(Itemized modification records)
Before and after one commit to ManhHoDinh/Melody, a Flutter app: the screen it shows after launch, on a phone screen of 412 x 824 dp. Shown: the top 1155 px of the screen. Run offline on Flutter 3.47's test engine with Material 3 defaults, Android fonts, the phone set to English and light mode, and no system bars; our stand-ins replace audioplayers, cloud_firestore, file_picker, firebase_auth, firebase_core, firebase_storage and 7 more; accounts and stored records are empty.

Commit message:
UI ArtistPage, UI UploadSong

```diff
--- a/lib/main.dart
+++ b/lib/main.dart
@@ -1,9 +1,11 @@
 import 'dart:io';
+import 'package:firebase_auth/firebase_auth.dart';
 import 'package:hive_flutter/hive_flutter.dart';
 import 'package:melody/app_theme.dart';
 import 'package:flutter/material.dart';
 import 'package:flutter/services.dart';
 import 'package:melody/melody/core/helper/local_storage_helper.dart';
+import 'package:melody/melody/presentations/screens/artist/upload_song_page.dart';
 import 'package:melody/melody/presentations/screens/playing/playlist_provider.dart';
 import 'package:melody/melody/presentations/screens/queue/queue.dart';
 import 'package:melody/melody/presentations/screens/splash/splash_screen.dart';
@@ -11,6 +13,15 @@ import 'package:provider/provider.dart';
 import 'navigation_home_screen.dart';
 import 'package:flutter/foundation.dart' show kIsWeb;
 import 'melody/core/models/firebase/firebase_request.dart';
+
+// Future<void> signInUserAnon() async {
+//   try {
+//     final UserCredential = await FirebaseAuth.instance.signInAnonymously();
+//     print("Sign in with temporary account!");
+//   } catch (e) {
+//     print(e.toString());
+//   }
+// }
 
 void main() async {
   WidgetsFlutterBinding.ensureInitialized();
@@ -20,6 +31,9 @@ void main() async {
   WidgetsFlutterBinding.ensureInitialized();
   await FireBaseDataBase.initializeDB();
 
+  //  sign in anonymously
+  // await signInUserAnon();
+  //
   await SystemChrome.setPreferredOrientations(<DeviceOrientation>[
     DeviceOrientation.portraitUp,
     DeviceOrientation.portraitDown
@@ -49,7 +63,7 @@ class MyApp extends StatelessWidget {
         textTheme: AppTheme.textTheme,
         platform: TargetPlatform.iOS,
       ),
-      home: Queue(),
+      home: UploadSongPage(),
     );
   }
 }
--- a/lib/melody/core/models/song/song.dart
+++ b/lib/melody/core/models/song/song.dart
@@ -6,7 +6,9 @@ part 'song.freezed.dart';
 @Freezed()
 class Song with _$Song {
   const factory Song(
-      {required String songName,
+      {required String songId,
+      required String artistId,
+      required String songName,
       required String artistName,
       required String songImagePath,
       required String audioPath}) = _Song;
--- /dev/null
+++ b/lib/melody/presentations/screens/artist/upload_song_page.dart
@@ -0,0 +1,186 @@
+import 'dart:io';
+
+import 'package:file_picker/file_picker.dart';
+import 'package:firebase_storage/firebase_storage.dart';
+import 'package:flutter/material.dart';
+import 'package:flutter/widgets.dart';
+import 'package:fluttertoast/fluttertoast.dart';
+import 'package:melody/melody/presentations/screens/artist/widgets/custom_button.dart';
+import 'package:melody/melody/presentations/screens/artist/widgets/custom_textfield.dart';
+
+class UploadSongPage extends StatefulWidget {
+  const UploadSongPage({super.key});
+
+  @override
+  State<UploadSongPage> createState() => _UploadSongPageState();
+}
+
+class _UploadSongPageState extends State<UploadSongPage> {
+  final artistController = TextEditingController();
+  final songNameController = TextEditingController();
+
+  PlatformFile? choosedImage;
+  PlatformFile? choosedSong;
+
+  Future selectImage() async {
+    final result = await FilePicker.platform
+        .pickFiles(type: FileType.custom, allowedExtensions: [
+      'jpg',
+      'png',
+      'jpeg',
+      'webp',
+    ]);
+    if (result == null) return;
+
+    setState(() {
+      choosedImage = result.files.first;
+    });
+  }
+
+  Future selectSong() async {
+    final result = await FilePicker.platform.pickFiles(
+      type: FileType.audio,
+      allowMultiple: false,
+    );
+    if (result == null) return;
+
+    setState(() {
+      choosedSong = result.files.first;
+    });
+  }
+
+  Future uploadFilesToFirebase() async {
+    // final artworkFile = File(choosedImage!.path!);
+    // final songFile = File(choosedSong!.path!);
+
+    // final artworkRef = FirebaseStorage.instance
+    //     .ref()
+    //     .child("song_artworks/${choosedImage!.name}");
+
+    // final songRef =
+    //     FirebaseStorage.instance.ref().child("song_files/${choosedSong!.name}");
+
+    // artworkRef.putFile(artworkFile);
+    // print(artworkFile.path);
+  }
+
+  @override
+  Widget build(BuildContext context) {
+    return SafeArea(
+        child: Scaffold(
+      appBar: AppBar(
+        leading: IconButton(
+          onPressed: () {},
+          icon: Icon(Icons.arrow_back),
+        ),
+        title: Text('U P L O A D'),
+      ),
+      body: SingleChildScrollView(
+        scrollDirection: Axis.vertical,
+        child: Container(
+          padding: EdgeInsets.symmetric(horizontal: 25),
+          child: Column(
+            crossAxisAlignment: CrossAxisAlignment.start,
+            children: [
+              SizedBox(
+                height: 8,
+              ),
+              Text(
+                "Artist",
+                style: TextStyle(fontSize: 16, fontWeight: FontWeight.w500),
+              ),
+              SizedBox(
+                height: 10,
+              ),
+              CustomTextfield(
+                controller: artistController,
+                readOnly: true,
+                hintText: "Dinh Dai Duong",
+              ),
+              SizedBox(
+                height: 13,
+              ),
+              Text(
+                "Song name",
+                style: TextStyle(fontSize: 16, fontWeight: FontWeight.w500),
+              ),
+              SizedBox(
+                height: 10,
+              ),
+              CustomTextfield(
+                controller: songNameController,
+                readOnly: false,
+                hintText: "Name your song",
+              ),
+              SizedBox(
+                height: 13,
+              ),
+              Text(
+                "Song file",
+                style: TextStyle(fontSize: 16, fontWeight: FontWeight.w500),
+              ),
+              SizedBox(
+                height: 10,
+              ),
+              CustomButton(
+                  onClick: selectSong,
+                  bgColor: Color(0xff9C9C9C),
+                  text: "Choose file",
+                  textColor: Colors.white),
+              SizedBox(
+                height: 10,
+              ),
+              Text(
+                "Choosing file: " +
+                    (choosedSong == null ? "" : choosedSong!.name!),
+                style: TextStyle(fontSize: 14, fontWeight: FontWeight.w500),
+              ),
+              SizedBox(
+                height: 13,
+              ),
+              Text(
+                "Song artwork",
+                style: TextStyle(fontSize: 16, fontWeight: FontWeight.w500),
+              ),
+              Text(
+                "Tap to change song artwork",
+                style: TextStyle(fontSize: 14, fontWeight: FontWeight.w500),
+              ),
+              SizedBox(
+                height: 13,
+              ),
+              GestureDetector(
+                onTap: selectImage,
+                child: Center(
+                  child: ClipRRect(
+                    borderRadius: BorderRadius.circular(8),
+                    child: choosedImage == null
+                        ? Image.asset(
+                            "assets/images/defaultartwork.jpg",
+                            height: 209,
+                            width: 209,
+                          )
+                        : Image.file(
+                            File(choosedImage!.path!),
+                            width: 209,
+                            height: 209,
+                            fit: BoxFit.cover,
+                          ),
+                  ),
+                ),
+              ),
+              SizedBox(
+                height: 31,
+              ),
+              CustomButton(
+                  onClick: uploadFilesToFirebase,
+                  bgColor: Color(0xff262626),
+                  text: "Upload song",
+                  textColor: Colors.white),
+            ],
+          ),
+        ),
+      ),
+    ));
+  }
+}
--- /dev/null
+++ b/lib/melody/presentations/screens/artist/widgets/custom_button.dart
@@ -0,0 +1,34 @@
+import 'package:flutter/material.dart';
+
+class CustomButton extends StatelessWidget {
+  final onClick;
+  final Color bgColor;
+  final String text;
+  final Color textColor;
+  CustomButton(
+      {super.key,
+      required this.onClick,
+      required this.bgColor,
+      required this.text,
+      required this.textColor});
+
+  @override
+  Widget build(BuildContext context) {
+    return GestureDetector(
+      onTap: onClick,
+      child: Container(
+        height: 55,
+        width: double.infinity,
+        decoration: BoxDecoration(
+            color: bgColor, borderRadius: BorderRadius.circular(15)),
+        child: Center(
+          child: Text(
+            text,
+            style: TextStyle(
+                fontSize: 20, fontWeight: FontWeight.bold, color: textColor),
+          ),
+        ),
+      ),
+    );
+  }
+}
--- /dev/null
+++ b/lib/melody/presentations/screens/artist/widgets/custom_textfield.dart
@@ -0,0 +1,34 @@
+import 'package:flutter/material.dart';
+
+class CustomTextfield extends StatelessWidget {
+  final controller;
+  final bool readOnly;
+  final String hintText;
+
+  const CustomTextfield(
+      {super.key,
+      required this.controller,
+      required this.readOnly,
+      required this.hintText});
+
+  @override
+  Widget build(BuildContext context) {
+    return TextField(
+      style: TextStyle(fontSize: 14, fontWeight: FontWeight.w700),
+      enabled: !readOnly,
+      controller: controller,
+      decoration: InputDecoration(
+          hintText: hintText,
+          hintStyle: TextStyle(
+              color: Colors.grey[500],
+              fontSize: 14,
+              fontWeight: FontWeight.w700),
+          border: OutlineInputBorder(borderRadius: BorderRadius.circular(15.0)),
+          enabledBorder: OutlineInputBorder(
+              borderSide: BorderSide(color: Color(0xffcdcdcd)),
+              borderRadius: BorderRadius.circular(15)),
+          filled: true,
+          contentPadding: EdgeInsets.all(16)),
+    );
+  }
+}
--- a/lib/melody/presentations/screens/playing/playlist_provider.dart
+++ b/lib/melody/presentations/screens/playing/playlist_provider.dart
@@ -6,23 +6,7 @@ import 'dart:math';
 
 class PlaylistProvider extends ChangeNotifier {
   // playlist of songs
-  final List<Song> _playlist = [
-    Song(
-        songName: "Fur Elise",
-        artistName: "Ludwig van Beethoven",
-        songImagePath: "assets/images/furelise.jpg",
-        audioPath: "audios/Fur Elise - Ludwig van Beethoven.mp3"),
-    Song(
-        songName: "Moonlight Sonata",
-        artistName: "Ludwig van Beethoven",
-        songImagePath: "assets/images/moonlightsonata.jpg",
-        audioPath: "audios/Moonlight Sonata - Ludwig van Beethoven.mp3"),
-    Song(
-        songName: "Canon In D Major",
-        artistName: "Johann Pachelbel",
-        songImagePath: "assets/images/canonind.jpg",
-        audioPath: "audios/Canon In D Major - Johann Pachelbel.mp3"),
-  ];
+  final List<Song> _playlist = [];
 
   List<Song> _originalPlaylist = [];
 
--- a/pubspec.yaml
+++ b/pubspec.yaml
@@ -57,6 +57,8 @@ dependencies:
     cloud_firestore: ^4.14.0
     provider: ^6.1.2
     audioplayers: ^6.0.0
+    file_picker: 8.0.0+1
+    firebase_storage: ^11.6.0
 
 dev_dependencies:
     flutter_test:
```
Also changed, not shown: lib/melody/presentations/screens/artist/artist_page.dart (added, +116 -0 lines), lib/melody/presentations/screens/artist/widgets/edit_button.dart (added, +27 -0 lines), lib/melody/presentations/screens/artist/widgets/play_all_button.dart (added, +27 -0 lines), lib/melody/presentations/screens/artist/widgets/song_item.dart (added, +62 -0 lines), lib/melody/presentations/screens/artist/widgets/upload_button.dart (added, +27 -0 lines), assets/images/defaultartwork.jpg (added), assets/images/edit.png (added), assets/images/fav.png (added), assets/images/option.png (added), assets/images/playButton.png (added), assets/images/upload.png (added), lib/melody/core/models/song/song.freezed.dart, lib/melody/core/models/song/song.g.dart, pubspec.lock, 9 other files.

■ **TASK OBJECTIVE**: The lines to return are those in the entries above that hold "await".

■ **TASK RESPONSE**:
+//     final UserCredential = await FirebaseAuth.instance.signInAnonymously();
   await FireBaseDataBase.initializeDB();
+  // await signInUserAnon();
   await SystemChrome.setPreferredOrientations(<DeviceOrientation>[
+    final result = await FilePicker.platform
+    final result = await FilePicker.platform.pickFiles(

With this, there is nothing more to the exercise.